Stored data entries:
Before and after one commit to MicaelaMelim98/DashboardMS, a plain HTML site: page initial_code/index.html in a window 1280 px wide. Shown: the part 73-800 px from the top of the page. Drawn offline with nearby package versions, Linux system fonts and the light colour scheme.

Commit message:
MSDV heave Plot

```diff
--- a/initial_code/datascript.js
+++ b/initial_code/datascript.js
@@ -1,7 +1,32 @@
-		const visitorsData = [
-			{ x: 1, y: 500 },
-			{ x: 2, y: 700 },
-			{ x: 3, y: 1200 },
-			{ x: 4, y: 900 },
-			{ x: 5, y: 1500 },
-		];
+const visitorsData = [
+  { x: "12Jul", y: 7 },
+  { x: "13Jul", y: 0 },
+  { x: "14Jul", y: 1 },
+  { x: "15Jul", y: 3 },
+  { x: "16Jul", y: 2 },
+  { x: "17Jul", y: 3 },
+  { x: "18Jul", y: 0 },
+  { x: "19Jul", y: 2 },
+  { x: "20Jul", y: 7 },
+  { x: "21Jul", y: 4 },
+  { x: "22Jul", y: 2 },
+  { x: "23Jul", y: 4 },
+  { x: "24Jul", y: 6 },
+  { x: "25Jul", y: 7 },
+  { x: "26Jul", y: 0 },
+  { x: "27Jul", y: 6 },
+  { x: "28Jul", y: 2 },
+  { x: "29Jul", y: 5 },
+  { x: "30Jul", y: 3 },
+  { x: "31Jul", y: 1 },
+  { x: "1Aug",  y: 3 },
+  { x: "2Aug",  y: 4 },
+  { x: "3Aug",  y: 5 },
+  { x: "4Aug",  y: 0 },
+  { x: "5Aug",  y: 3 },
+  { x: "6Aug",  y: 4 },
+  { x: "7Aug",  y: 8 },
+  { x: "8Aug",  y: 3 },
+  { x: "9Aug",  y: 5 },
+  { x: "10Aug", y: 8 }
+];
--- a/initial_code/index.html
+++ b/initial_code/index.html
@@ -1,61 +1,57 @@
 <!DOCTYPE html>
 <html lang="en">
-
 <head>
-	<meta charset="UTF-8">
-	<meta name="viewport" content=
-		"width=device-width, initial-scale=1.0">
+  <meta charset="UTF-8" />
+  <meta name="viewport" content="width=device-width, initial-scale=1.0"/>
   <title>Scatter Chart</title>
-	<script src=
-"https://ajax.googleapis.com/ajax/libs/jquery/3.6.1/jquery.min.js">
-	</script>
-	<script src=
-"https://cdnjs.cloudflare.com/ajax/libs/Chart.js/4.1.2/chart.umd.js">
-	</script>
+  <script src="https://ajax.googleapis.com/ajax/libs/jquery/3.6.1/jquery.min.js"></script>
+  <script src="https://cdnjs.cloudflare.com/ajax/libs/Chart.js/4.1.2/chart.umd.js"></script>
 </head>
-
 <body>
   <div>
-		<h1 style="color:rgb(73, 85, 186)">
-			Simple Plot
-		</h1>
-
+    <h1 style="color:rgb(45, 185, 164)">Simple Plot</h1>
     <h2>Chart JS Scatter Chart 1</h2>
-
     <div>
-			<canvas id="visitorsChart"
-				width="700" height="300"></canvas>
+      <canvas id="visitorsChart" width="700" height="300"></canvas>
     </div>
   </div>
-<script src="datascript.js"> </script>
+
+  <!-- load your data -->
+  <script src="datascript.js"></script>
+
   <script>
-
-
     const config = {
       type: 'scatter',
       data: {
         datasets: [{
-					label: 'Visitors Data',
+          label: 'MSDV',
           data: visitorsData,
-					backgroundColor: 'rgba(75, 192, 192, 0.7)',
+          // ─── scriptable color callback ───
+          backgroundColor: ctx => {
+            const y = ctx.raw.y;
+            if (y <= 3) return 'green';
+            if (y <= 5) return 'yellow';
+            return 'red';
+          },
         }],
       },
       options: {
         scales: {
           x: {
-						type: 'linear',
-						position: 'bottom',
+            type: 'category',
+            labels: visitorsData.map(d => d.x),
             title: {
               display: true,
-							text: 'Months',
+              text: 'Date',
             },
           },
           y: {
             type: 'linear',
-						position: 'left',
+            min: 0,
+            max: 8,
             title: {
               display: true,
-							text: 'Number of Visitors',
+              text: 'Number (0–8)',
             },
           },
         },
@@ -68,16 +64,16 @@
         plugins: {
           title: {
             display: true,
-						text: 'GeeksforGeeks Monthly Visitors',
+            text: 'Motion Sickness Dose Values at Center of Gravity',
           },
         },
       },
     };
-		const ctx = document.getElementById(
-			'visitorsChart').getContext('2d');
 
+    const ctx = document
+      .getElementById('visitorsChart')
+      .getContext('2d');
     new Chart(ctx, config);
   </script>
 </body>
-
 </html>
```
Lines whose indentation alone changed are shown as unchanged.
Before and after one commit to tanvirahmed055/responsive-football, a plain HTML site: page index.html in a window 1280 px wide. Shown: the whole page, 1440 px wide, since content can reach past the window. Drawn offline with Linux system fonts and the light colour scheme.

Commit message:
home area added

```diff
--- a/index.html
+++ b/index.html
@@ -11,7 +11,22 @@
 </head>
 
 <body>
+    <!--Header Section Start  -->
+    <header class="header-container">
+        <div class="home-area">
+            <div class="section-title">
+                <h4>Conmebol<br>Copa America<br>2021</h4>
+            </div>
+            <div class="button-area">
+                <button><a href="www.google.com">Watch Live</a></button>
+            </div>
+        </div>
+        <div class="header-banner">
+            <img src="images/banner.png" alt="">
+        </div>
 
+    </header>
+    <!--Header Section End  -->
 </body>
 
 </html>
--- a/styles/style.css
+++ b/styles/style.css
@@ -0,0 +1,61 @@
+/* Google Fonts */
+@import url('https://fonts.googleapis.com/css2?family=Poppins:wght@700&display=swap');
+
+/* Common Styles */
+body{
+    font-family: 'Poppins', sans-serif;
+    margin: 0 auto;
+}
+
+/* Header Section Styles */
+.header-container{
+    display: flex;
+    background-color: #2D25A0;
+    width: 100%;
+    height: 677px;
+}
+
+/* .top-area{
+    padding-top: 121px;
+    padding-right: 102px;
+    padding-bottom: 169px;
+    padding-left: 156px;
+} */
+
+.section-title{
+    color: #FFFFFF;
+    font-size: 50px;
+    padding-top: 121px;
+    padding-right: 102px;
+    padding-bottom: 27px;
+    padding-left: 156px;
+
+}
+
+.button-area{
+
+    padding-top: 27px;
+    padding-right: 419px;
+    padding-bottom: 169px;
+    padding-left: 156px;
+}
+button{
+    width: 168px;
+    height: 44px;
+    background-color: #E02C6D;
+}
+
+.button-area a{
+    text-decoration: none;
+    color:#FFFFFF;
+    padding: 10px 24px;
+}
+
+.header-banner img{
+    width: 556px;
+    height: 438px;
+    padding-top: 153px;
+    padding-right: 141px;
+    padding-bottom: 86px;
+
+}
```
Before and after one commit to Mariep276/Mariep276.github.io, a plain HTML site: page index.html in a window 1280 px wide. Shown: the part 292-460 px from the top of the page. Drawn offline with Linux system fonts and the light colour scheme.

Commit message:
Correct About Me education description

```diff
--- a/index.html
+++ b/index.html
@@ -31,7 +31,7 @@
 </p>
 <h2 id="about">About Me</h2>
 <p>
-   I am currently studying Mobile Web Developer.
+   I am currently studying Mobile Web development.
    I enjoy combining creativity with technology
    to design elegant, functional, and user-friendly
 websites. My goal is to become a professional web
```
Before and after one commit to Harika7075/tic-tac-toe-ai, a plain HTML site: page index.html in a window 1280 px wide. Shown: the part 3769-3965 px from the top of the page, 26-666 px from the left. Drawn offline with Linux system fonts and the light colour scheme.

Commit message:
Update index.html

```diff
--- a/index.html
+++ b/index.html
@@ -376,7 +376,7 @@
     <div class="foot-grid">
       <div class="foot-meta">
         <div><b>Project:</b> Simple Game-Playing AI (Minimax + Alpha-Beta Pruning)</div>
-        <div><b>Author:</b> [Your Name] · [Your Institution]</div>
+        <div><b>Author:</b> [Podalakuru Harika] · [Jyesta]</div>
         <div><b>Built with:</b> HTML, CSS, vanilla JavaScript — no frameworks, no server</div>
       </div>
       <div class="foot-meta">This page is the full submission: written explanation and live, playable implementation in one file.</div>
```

- **Exercise aim**: Take every line above that includes "Plot" and list it.

- **Answer below**:
MSDV heave Plot
-			Simple Plot
+    <h1 style="color:rgb(45, 185, 164)">Simple Plot</h1>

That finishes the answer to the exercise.